* Assigned task *
Scan the records for the word "calculator". Report each line where it occurs.

Stored items from a collection:

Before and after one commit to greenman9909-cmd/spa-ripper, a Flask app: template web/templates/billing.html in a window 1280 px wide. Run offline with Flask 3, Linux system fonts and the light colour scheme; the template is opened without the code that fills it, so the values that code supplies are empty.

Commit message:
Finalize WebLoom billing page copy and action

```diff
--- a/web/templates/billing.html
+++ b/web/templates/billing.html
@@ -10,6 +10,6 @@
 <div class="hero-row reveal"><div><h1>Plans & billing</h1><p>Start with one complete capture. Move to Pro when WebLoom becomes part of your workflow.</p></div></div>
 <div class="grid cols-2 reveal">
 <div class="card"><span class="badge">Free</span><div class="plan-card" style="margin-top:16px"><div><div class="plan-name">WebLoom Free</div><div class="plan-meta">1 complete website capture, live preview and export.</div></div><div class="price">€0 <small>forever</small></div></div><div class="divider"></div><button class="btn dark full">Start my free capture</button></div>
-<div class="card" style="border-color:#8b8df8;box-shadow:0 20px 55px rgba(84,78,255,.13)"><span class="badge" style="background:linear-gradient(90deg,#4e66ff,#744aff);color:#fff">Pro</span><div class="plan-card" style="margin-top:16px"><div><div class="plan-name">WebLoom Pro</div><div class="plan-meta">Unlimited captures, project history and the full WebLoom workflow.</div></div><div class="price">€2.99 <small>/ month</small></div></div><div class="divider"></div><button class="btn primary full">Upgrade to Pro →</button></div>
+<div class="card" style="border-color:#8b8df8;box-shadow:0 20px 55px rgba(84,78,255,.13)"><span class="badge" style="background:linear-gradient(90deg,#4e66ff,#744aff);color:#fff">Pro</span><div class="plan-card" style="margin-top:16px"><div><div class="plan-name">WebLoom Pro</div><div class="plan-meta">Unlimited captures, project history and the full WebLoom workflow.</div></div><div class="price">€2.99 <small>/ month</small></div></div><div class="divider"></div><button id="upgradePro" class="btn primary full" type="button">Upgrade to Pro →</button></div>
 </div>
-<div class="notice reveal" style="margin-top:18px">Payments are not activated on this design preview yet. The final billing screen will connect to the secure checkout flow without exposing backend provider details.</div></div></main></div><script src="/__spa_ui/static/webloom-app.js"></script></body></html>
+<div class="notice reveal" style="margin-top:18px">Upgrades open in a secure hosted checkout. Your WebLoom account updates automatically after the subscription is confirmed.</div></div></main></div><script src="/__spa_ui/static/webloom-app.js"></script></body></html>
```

---

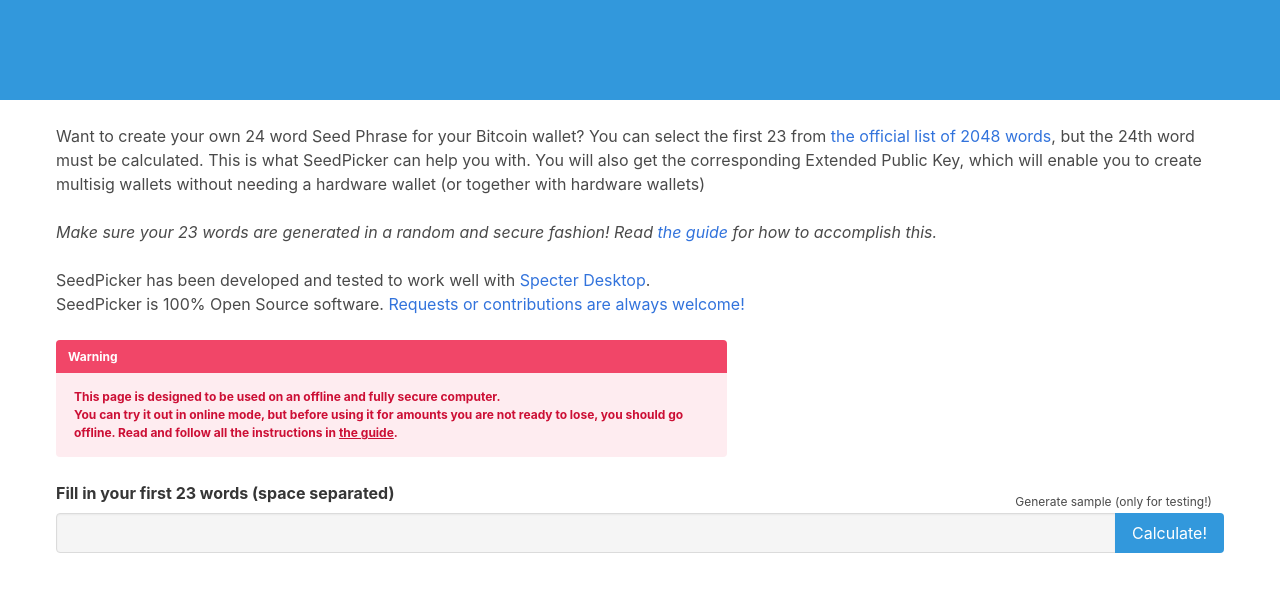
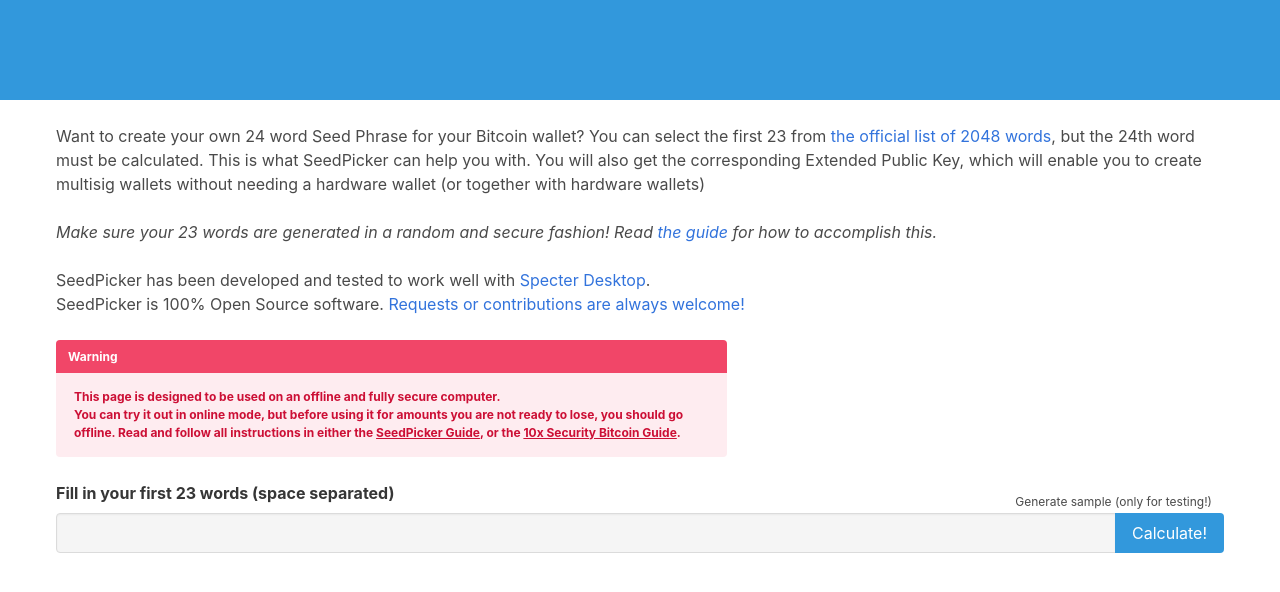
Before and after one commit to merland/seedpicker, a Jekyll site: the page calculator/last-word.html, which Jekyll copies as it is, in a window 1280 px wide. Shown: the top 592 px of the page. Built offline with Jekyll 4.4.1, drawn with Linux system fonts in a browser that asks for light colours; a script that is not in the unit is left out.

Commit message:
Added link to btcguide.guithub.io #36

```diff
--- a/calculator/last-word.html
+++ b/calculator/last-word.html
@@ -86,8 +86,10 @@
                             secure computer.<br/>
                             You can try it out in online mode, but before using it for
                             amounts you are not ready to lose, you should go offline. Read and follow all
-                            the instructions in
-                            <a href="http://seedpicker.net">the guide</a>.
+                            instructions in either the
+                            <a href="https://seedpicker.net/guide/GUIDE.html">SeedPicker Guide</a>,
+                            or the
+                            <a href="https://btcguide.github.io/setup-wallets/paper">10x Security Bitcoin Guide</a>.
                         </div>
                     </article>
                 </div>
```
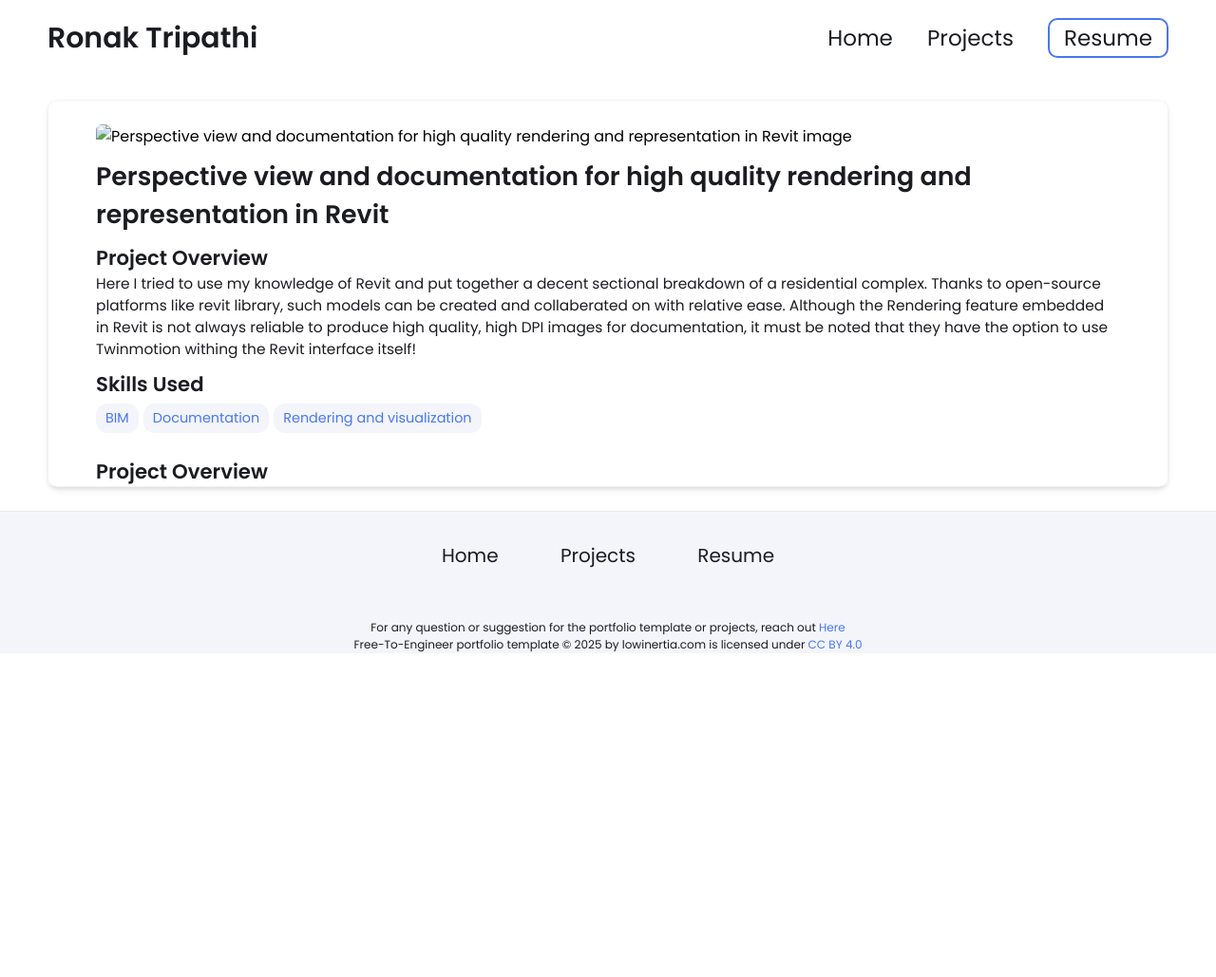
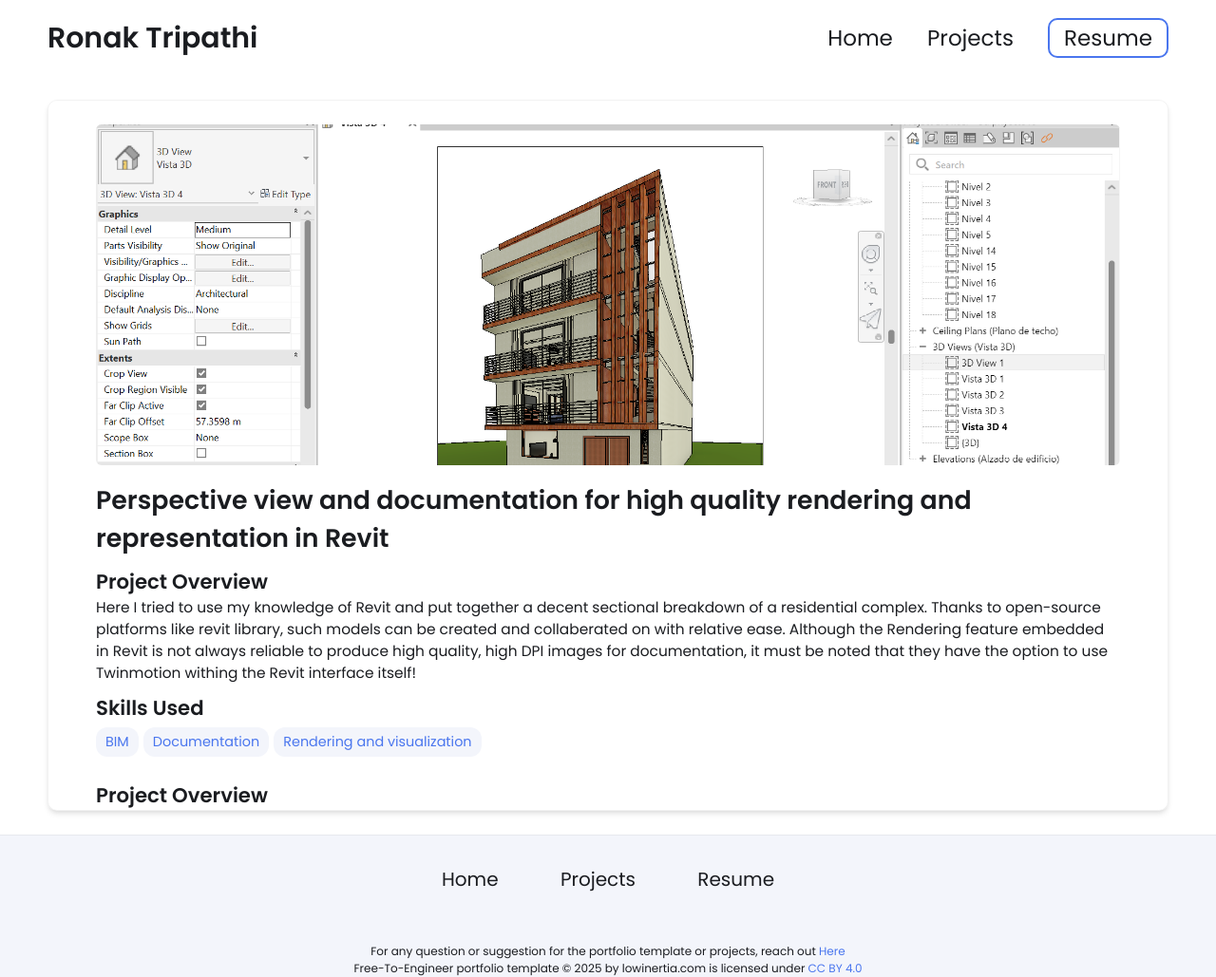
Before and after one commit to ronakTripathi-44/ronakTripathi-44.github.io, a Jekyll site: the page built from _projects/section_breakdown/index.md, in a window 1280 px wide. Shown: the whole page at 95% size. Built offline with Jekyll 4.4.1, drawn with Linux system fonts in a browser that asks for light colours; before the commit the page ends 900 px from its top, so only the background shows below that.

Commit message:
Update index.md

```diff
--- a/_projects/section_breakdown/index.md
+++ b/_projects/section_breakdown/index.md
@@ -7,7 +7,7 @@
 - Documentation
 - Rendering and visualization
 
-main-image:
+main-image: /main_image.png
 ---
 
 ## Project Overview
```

* Written reply *
Before and after one commit to merland/seedpicker, a Jekyll site: the page calculator/last-word.html, which Jekyll copies as it is, in a window 1280 px wide. Shown: the top 592 px of the page. Built offline with Jekyll 4.4.1, drawn with Linux system fonts in a browser that asks for light colours; a script that is not in the unit is left out.
--- a/calculator/last-word.html
+++ b/calculator/last-word.html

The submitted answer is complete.